● **WORK ORDER**:
A single number is required: how many lines below include the string "USER".

● **DATASET ENTRIES**:
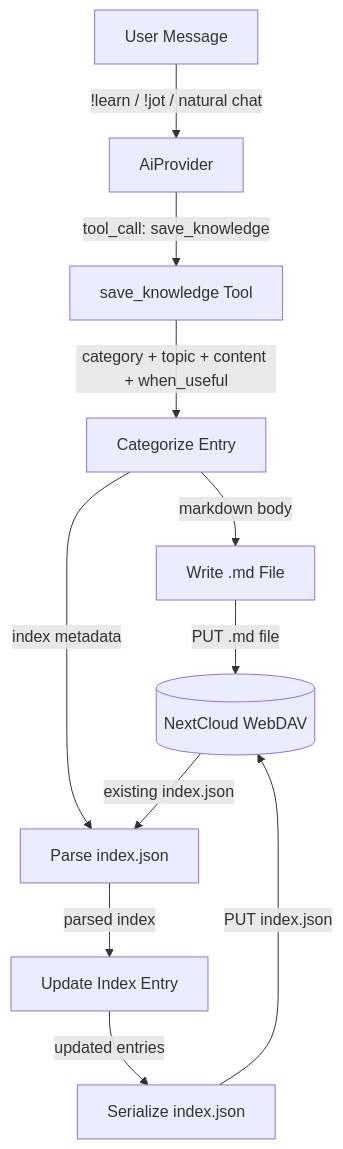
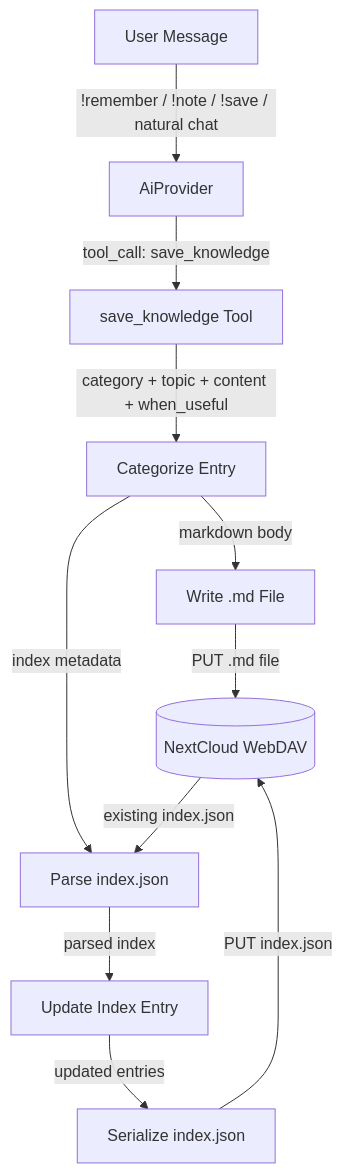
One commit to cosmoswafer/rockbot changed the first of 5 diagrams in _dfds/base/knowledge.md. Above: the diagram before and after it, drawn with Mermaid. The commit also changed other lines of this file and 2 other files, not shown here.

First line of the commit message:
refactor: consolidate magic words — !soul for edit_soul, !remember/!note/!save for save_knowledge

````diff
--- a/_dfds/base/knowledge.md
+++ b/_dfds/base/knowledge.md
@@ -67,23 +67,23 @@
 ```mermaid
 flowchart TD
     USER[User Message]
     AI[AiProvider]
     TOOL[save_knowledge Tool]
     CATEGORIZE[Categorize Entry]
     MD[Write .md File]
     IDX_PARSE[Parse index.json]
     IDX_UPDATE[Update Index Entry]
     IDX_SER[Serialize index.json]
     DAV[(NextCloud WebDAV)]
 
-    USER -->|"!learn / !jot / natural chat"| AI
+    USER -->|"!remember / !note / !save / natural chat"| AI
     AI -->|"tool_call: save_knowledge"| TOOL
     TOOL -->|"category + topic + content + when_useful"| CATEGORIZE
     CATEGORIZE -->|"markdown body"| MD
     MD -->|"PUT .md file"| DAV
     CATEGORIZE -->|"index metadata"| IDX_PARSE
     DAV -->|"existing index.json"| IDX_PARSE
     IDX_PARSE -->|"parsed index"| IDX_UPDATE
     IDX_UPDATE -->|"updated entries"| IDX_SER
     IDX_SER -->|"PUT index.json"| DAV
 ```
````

● **RESPONSE BELOW**:
3